Exercise objective —
The listing below should be printed again word for word, without any images.

Input records —
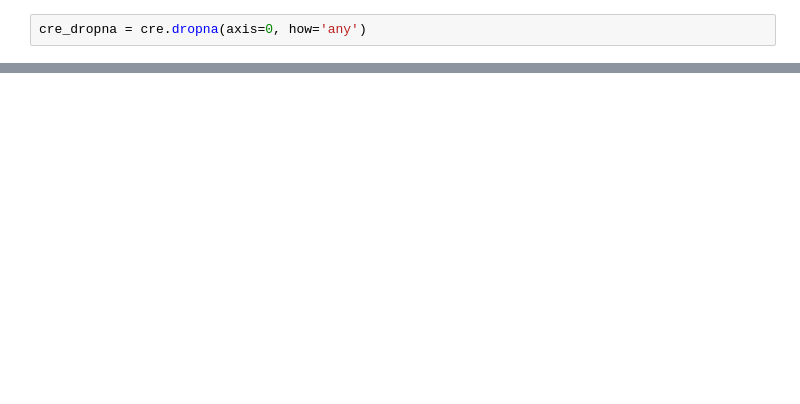
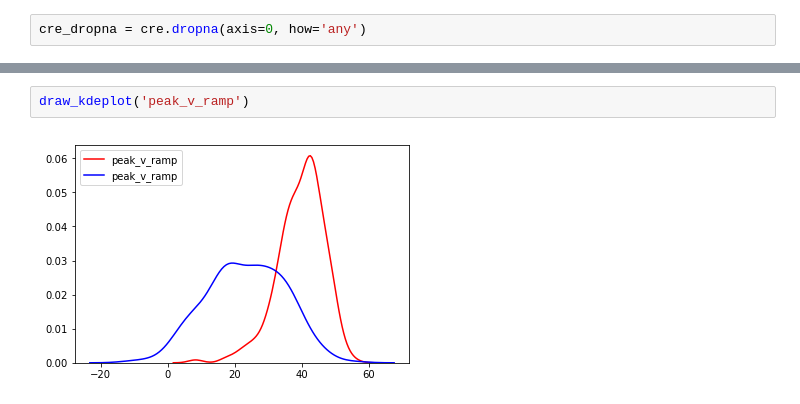
Before and after one commit to HyunsuLee/Ephy_type, a Jupyter notebook: Clustering/allen_data_analysis_2.ipynb, the cells around one changed output, grey strips where cells are left out. Cells and saved outputs as stored; diff of their text form; blank space fills up the shorter version.

```diff
--- a/Clustering/allen_data_analysis_2.ipynb
+++ b/Clustering/allen_data_analysis_2.ipynb
@@ -57,0 +63,4 @@ sns.distplot(cre_dropna[cre_dropna['binary_neuron'] == 'Inhibitory']['adaptation
+# %%
+draw_kdeplot('peak_v_ramp')
+# %% [output]
+[figure, added]
```
Also changed, not shown: parts of 10 cells of this notebook, 1 other file.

Result —
Before and after one commit to HyunsuLee/Ephy_type, a Jupyter notebook: Clustering/allen_data_analysis_2.ipynb, the cells around one changed output, grey strips where cells are left out. Cells and saved outputs as stored; diff of their text form; blank space fills up the shorter version.

```diff
--- a/Clustering/allen_data_analysis_2.ipynb
+++ b/Clustering/allen_data_analysis_2.ipynb
@@ -57,0 +63,4 @@ sns.distplot(cre_dropna[cre_dropna['binary_neuron'] == 'Inhibitory']['adaptation
+# %%
+draw_kdeplot('peak_v_ramp')
+# %% [output]
+[figure, added]
```
Also changed, not shown: parts of 10 cells of this notebook, 1 other file.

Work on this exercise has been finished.